A WITNESS of Jehovah was going from house to house in Eastern Germany when she met a violent opposer. Knowing at once what to expect she changed her red blouse for a green one in the very next hallway. No sooner had she appeared on the street than a Communist officer asked her if she had seen a woman with a red blouse. No, she replied, and went on her way. Did she tell a lie? No, she did not. She was not a liar. Rather, she was using theocratic war strategy, hiding the truth by action and word for the sake of the ministry.
In this she had good Scriptural precedent. Did not Rahab hide the Israelite spies by both action and word? Did not Abraham, Isaac, David and others likewise hide the truth at times when faced with a hostile enemy? They certainly did, and never do we read a word of censure for their doing so. Rather, we read of their being termed exemplary servants of Jehovah. Their actions were in line with Jesus’ wise counsel: "Look! I am sending you forth as sheep amidst wolves; therefore prove yourselves cautious as serpents and yet innocent as doves."—Matt. 10:16, NW.

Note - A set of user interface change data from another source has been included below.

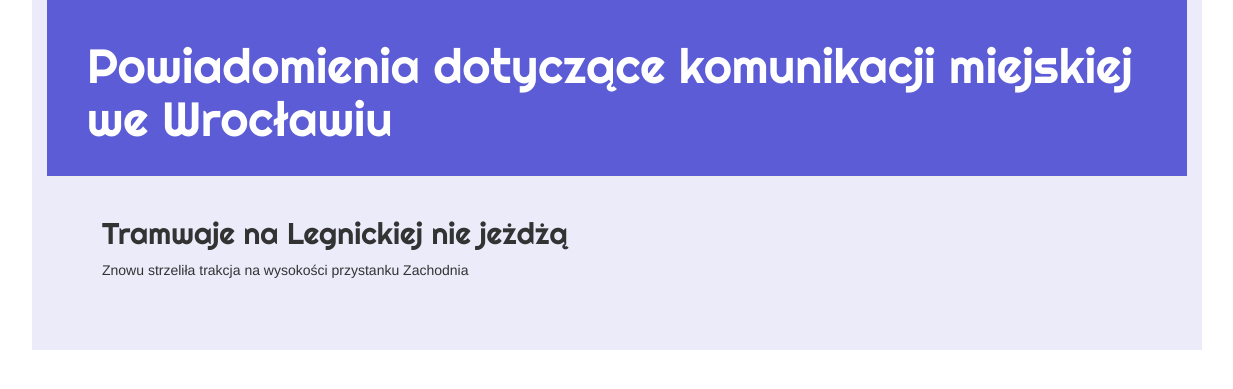
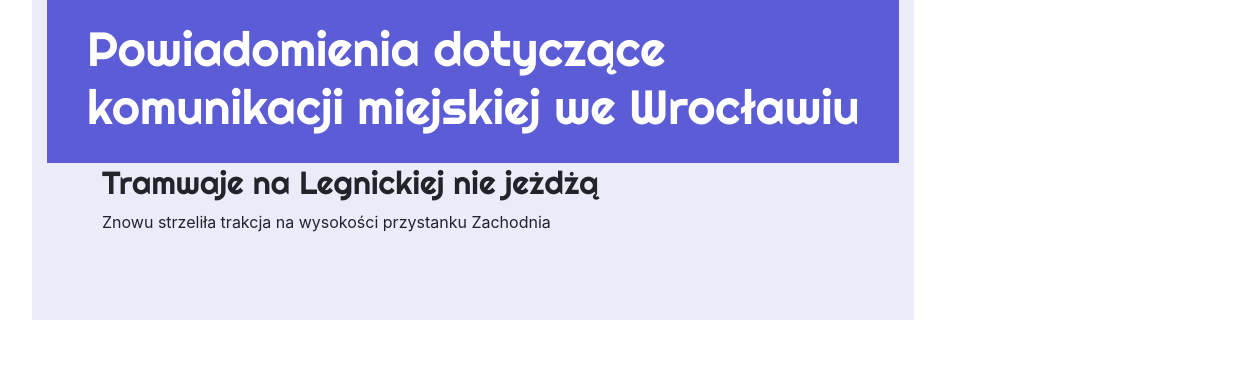
Before and after one commit to mskrzypecka/informant, a Django app: page /post/1/ in a window 1520 px wide. Shown: the top 389 px of the page, without its empty margins (287-1520 px from the left). Run offline with Django 3.2, Linux system fonts and the light colour scheme; data comes from the database, SQL or seed files in the repository; some libraries are stand-ins or nearby versions.

Commit message:
Bootstrap version upgraded to 4.7.0

```diff
--- a/informant/templates/informant/base.html
+++ b/informant/templates/informant/base.html
@@ -2,8 +2,8 @@
 <html>
     <head>
         <title>Powiadomienia dotyczące komunikacji miejskiej we Wrocławiu</title>
-        <link rel="stylesheet" href="//maxcdn.bootstrapcdn.com/bootstrap/3.2.0/css/bootstrap.min.css">
-        <link rel="stylesheet" href="//maxcdn.bootstrapcdn.com/bootstrap/3.2.0/css/bootstrap-theme.min.css">
+        <link rel="stylesheet" href="https://stackpath.bootstrapcdn.com/bootstrap/4.3.1/css/bootstrap.min.css" integrity="sha384-ggOyR0iXCbMQv3Xipma34MD+dH/1fQ784/j6cY/iJTQUOhcWr7x9JvoRxT2MZw1T" crossorigin="anonymous">
+        <link rel="stylesheet" href="https://cdnjs.cloudflare.com/ajax/libs/font-awesome/4.7.0/css/font-awesome.min.css">
         <link rel="stylesheet" href="{% static 'css/informant.css' %}">
         <link href="https://fonts.googleapis.com/css?family=Righteous&display=swap" rel="stylesheet" type="text/css">
     </head>
@@ -11,7 +11,7 @@
         <div class="container main">
             <div class="page-header">
                 {% if user.is_authenticated %}
-                    <a href="{% url 'post_new' %}" class="top-menu"><span class="glyphicon glyphicon-plus"></span></a>
+                    <a href="{% url 'post_new' %}" class="top-menu"><i class="fa fa-plus"></i></a>
                 {% endif %}
                 <h1>
                     <a href="/">Powiadomienia dotyczące komunikacji miejskiej we Wrocławiu</a>
@@ -20,9 +20,9 @@
 
             <div class="content container">
                 <div class="row">
-                    <div class="col-md-10">
-                    {% block content %}
-                    {% endblock %}
+                    <div class="col-md-10 pb-3">
+                        {% block content %}
+                        {% endblock %}
                     </div>
                 </div>
             </div>
--- a/informant/templates/informant/post_detail.html
+++ b/informant/templates/informant/post_detail.html
@@ -7,12 +7,12 @@
                 {{ post.published_date }}
             </div>
         {% endif %}
-        {% if user.is_authenticated %}
-            <a class="btn btn-default" href="{% url 'post_edit' pk=post.pk %}">
-                <span class="glyphicon glyphicon-pencil"></span>
-            </a>
-        {% endif %}
-        <h2>{{ post.title }}</h2>
+
+        <h2>{{ post.title }}
+            {% if user.is_authenticated %}
+                <a class="btn btn-default" href="{% url 'post_edit' pk=post.pk %}"><i class="fa fa-edit"></i></a>
+            {% endif %}
+        </h2>
         <p>{{ post.text|linebreaksbr }}</p>
     </div>
 {% endblock %}
```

Perhaps some will wonder as to where the line is to be drawn between use of theocratic war strategy in hiding the truth and the telling of lies. First of all, let it be noted that whenever one takes an oath to tell the truth he is obligated to do so. By dedicating himself to do God’s will each Christian has taken a vow or made an oath to do God’s will and to be faithful to him. To this oath he certainly must be true. Likewise, when a Christian is placed on a witness stand he is obligated to speak the truth if he speaks at all. At times he may prefer to refuse to speak and suffer the consequences rather than betray his brothers or the interests of God’s work. And, of course, there is no occasion for use of war strategy when dealing with our Christian brothers. In dealing with them we tell the truth or tactfully remind them that what they seek to know does not concern them.
Lies are untruths told for selfish reasons and which work injury to others. Satan told a lie to Eve that worked great harm to her and all the human race. Ananias and Sapphira told lies for selfish reasons. But hiding the truth, which he is not entitled to know, from an enemy does not harm him, especially when he would use such information to harm others who are innocent.
A great work is being done by the witnesses even in lands where their activity is banned. The only way they can fulfill the command to preach the good news of God’s kingdom is by use of theocratic war strategy. By underground methods the literature is brought into the country and distributed. Would it make sense to hide this literature by one’s actions and then reveal its whereabouts by one’s words when queried? Of course not! So in time of spiritual warfare it is proper to misdirect the enemy by hiding the truth. It is done unselfishly; it does not harm anyone; on the contrary, it does much good.
Today God’s servants are engaged in a warfare, a spiritual, theocratic warfare, a warfare ordered by God against wicked spirit forces and against false teachings. God’s servants are sent forth as sheep among wolves and therefore need to exercise the extreme caution of serpents so as to protect properly the interests of God’s kingdom committed to them. At all times they must be very careful not to divulge any information to the enemy that he could use to hamper the preaching work.
For details see The Watchtower, February 1, 1956.